1. Look beyond your domestic market
According to the Federation of Small Businesses, UK SMEs that export are more likely to survive, grow and innovate.
Global demand for UK goods and services continues to grow, with exports in the year to November 2018 totalling £630bn.
The number of UK businesses exporting increased by 6.6% to 232,000 in 2017. That’s almost a tenth of UK SMEs.
Exporting can transform your turnover. It reduces the risk of relying solely on UK sales and can help you to grow your business faster.
2. Pay attention to export rules
Small orders can be sent overseas by post, but for larger orders you need to use a courier or freight forwarder. If moving goods within the EU – while the UK remains a member – first find out whether you need a licence to sell your goods.
Your courier or freight forwarder will ask you to complete a proforma invoice, which they’ll attach to your consignment.
When exporting beyond the EU, find out about specific import rules and whether you need a licence.
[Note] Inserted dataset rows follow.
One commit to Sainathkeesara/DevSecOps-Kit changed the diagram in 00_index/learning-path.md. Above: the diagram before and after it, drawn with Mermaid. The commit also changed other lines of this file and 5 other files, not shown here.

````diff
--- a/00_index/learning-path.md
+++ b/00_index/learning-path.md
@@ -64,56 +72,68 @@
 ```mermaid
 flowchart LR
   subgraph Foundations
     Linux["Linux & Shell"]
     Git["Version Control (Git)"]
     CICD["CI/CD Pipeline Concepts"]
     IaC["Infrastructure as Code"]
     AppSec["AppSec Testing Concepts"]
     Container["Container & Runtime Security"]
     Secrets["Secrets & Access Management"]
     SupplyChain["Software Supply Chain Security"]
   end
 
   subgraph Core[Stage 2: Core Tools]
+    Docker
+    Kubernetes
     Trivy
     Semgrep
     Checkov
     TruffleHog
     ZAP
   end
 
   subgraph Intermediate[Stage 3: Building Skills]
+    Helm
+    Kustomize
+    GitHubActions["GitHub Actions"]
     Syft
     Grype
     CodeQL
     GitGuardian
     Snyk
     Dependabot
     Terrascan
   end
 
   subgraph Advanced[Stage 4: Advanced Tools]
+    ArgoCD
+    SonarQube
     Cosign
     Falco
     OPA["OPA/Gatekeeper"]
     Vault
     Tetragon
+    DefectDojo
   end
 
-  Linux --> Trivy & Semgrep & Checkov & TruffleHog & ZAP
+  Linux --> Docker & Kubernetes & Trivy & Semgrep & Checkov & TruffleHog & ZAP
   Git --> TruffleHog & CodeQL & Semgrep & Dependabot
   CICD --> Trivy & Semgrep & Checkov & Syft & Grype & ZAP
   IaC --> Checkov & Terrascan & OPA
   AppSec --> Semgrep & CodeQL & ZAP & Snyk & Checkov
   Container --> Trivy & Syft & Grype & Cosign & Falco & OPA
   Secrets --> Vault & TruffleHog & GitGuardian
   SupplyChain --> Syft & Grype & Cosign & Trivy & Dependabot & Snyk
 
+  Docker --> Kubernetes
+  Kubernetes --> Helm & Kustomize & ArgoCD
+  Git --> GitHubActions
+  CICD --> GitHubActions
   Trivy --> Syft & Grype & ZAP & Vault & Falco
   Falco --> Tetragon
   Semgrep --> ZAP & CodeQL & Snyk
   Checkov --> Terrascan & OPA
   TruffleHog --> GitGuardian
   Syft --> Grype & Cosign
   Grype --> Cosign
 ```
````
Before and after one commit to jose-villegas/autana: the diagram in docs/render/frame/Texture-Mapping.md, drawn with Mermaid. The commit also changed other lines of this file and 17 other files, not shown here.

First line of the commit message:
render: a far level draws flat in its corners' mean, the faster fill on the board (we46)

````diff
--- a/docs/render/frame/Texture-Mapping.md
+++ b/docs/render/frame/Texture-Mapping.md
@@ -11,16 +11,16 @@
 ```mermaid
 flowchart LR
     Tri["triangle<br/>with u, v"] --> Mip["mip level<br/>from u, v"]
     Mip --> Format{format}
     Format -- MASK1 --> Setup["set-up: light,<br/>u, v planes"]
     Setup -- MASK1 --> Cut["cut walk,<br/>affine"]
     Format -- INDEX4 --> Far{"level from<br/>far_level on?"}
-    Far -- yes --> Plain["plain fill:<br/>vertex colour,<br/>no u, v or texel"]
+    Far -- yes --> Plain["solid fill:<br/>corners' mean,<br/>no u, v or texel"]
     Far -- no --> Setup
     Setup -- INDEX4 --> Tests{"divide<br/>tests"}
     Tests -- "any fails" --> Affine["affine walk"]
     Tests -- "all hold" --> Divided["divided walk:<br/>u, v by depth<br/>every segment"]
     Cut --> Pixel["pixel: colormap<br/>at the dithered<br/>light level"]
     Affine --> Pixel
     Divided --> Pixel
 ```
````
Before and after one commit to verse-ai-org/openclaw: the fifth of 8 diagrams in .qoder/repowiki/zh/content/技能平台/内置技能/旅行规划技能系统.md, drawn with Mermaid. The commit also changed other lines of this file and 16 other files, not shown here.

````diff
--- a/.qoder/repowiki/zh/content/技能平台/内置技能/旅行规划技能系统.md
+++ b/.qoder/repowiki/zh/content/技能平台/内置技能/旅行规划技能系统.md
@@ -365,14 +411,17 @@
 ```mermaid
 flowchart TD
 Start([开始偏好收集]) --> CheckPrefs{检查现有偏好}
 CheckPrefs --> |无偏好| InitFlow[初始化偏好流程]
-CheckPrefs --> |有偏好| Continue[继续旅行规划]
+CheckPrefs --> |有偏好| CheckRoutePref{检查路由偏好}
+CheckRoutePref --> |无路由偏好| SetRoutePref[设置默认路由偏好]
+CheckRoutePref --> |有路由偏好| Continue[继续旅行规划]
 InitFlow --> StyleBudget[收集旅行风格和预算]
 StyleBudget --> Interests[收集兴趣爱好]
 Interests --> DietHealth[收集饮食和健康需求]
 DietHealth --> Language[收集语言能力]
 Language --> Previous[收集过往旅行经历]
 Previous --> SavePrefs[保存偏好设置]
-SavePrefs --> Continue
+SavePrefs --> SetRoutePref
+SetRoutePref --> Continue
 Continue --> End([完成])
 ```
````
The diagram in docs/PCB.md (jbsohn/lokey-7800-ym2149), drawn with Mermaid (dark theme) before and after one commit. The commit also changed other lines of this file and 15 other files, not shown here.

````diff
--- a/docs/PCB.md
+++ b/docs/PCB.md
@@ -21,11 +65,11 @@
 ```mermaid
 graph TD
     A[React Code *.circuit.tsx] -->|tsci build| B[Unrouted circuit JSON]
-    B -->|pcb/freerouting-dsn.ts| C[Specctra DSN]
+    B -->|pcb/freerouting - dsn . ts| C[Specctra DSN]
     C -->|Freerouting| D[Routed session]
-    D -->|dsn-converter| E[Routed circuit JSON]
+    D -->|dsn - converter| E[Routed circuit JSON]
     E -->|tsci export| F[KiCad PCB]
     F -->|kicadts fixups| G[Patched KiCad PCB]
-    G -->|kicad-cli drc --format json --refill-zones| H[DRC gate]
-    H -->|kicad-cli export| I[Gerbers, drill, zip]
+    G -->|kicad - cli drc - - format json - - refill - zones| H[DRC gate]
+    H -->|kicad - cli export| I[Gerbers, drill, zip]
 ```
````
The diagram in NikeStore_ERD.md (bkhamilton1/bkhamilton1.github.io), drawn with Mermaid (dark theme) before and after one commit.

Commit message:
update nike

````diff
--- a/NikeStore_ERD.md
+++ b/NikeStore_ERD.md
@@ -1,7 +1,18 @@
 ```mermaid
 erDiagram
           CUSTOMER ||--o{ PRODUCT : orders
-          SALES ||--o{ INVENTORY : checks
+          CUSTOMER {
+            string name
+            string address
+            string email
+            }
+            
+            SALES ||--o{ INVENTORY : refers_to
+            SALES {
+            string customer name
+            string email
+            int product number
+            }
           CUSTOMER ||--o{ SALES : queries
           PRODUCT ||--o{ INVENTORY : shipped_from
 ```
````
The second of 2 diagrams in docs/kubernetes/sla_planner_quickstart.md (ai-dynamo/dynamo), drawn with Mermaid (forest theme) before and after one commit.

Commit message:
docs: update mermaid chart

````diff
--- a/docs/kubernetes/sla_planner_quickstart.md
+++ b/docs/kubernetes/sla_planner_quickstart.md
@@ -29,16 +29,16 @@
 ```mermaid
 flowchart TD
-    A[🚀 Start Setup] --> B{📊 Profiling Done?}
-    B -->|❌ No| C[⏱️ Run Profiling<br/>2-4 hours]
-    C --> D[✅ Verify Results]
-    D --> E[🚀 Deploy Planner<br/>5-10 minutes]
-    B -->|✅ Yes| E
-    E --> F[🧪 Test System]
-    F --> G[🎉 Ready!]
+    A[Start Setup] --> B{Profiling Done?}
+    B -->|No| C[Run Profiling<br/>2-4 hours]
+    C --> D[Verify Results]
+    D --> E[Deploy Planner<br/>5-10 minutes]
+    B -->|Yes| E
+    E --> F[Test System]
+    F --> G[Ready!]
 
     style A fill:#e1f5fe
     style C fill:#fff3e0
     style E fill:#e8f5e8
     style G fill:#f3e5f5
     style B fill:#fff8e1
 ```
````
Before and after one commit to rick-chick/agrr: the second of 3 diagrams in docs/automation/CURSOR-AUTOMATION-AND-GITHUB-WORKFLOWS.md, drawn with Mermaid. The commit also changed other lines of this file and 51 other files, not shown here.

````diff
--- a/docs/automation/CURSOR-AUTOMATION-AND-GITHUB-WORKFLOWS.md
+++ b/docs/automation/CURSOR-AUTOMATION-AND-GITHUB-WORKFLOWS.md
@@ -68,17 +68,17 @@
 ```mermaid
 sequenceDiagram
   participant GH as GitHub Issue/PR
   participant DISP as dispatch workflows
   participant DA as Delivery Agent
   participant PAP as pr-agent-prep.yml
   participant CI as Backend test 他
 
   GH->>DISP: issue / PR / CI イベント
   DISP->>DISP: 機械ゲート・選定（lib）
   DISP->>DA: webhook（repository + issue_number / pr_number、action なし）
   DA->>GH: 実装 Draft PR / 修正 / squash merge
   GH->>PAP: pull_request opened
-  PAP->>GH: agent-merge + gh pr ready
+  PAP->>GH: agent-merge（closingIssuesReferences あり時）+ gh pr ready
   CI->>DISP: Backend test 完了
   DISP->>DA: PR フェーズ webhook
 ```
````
You will need a commodity code, which determines import duty payable. You’ll also need to give your business’s EORI number to your courier or freight forwarder.
They’ll ask you to complete a commercial invoice, stating the commodity code, which must be attached to your consignment. Your courier or freight forwarder will use your commercial invoice to make an official customs declaration.
3. Learn about import requirements
Most businesses use a courier or freight forwarder when importing goods in volume. If they come from within the EU – while the UK remains a member – you need a commodity code (which provides classification for tax and customs purposes). You give this to the courier or freight forwarder for each consignment. Your business will pay VAT (at UK rates), but not import duty on goods produced in the EU. Usually, you don’t need an import licence.
When you import goods from non-EU countries you need to: find out their commodity code; register for an EORI number if you don’t have one; declare your imports to customs (a courier or freight forwarder will do this for you); and pay any VAT (at UK rates) and duty due. An import licence is necessary for some restricted goods.
If you import goods from another EU country, you must total them and any tax due in your VAT Return. You can reclaim VAT paid if goods will be used by your business or to make taxable supplies. There are separate rules when buying services from overseas. When it comes to tax rules, seeking expert professional advice is recommended.
4. Find the right products
For some UK businesses, quality is not the primary issue. They’re simply looking for reasonable quality at a low price. But for other businesses, quality is essential. So, how do you find it?
The British Chambers of Commerce has 53 offices in the UK and many others around the world. Sometimes the best thing you can do is to get on a plane and carry out research on the ground in countries where you’re most likely to find suppliers who can deliver the quality you need.
Alternatively, your trade association might be able to help you, while many countries have UK-based trade teams that can help with supplier-related enquiries.
5. Choose a reliable money transfer provider
To buy products, pay staff and invest overseas, you’re going to need to work in more than one currencies. If you’re looking for a fast, low-cost service, don’t use your bank. Banks often hide the true cost of transfers by giving you a poor exchange rate that’s tilted in their favour. They are also slow, with some transfers taking up to seven business days.
Digital money transfer providers like Azimo Business provide a fast, easy and low-cost way to send money to more than 200 countries and territories around the world. With an award-winning mobile app and a dedicated account manager to help answer your questions, you can start sending in minutes. Even better, your first five transfers with Azimo Business are fee-free.